*EXERCISE DETAILS:*
I'd like every line from the material below that has "index" in it.
════════════════════
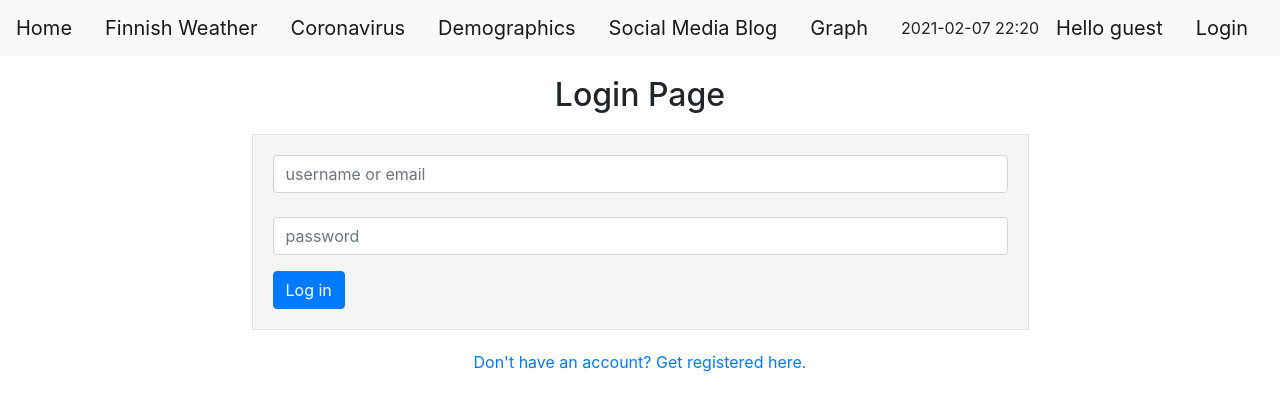
After one commit to Koji-Sunioj/flask, a Flask app: page /login/ in a window 1280 px wide. The commit adds this page. Shown: the top 411 px of the page. Run offline with Flask 2, Linux system fonts and the light colour scheme; some libraries are stand-ins or nearby versions.

Commit message:
adding login functions

```diff
--- a/app.py
+++ b/app.py
@@ -1,7 +1,7 @@
 # -*- coding: utf-8 -*-
-from flask import Flask, redirect, url_for, request,json
+from flask import Flask, redirect, url_for, request,json,session,render_template
 import re
-from functions import weather_local,covid_frame,test_graph,get_weather
+from functions import covid_frame,test_graph,get_weather
 import db_functions
 import matplotlib.pyplot as plt
 import datetime
@@ -15,13 +15,14 @@ import re
 import pymysql
 from io import BytesIO
 from datetime import datetime,date
-from flask import render_template
 
 con = pymysql.connect('localhost', 'root', 'Karelia', 'geo_data')
 
 #export FLASK_ENV=development
 
 app = Flask(__name__)
+app.secret_key = 'any random string'
+
 
 @app.context_processor
 def crud_component():
@@ -131,8 +132,7 @@ def covid_request():
 
 @app.route("/")
 def index():
-	a,b,c = weather_local()
-	return render_template("index.html", stuff = zip(a,b,c))
+	return render_template("index.html")
 
 @app.route("/pops")
 def db_load_pop():
@@ -155,6 +155,54 @@ def db_load_pop():
 @app.context_processor
 def inject_now():
 	return {'now': datetime.now()}
+
+
+@app.route('/login/', methods = ['POST', 'GET'])
+def login_page():
+	if request.method == 'POST':
+		email_username = request.form['email_username']
+		password = request.form['password']
+		data = db_functions.check_user(email_username,password)
+		if len(data) == 0:
+			error_message = 'wrong username and password!'
+			return render_template('login.html', error_message=error_message)
+		else:
+			username = data[0][0]
+			email = data[0][1]
+			session['username'] = username
+			message = 'succesfully logged in!'
+			return render_template('index.html',username=username,message=message)
+	return render_template('login.html')
+
+@app.route('/create_profile/', methods = ['POST', 'GET'])
+def create_profile():
+	if request.method == 'POST':
+		checked = [i == '' for i in request.form.values()]
+		if any(checked) == True:
+			error_message = 'please fill all the fields.'
+			return render_template('create_profile.html',error_message=error_message)
+		else:
+			email = request.form['email']
+			username = request.form['username']
+			password = request.form['password']
+			data = db_functions.check_new_user(username)
+			if data:
+				error_message = 'that username is taken. please use a different one.'
+				return render_template('create_profile.html',error_message=error_message)
+			elif request.form['password'] != request.form['password_confirm']:
+				error_message = 'passwords do not match.'
+				return render_template('create_profile.html',error_message=error_message)
+			else:
+				db_functions.create_new_user(username,email,password)
+				message = 'username {} was succesfully created. now logged in!'.format(username)
+				session['username'] = username
+				return render_template('index.html',username=username,message=message)
+	return render_template('create_profile.html')
+
+@app.route('/logout/')
+def logout():
+	session.pop('username', None)
+	return redirect(url_for('index'))
 
 @app.template_filter()
 def thousandsFormat(value):
--- a/db_functions.py
+++ b/db_functions.py
@@ -100,3 +100,22 @@ def top_10_pop():
 	municipality = [i[0] for i in rows[:10]]
 	population = [int(i[1]) for i in rows[:10]]
 	return columns,municipality,population
+
+def check_user(email_username,password):
+	select_main = con.cursor()
+	select_main.callproc('check_email_password',(email_username,password))
+	rows = select_main.fetchall()
+	con.commit()
+	return rows
+
+def check_new_user(username):
+	select_main = con.cursor()
+	select_main.callproc('check_new_user',(username,))
+	rows = select_main.fetchall()
+	con.commit()
+	return rows
+
+def create_new_user(username,email,password):
+	insert_main = con.cursor()
+	insert_main.callproc('create_new_user',(username,email,password))
+	con.commit()
--- a/templates/layout.html
+++ b/templates/layout.html
@@ -24,6 +24,16 @@
       <a class="navbar-brand" href="{{ url_for('crud') }}">Social Media Blog</a>
       <a class="navbar-brand" href="{{ url_for('graph') }}">Graph</a>
       <a>{{ now.strftime("%Y-%m-%d %H:%M") }}</a>
+
+      {% if session['username'] %}
+      <a class="navbar-brand">Hello {{session['username']}}</a>
+      <a class="navbar-brand" href="{{ url_for('logout') }}">Logout</a>
+      {% else %}
+      <a class="navbar-brand">Hello guest</a>
+      <a class="navbar-brand" href="{{ url_for('login_page') }}">Login</a>
+      {% endif %}
+
+
     </nav>
 
 
--- /dev/null
+++ b/templates/login.html
@@ -0,0 +1,31 @@
+
+{% extends "layout.html" %}
+  {% block content %}
+  <style>
+    h2 {width: 50%; margin: auto; text-align: center; padding: 20px;}
+    form {width: 70%; padding: 20px; margin:auto; background-color:#f5f5f5;}
+    .card { margin: auto; margin-bottom: 20px;}
+    .new_form{ margin: 0; padding:0; background-color: white; display: inline; }
+    a, a:hover,a:visited, a:focus {text-decoration:none;}
+ </style>
+  <h2 >Login Page</h2>
+   <form  method="POST" class="border" name="submit">
+      <div class="form-group">
+         <input class="form-control" placeholder="username or email" name="email_username">
+         <br>
+         <input class="form-control" type="password" placeholder="password" name="password">
+      </div>
+      <button class="btn btn-primary">Log in</button>
+
+   </form>
+   <div class="col" style="margin-top: 20px; text-align: center;">
+        <a href="{{url_for('create_profile')}}">Don't have an account? Get registered here.</a>
+   </div>
+   <br>
+   {% if error_message %}
+   <div class="alert alert-warning" role="alert">
+      {{error_message}}
+    </div>
+
+   {% endif %}
+{% endblock %}
```
Also changed, not shown: functions.py (+1 -21 lines), templates/create_profile.html (added, +32 -0 lines), templates/index.html (+10 -18 lines).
════════════════════
*TASK ANSWER:*
 def index():
-	return render_template("index.html", stuff = zip(a,b,c))
+	return render_template("index.html")
+			return render_template('index.html',username=username,message=message)
+				return render_template('index.html',username=username,message=message)
+	return redirect(url_for('index'))
Also changed, not shown: functions.py (+1 -21 lines), templates/create_profile.html (added, +32 -0 lines), templates/index.html (+10 -18 lines).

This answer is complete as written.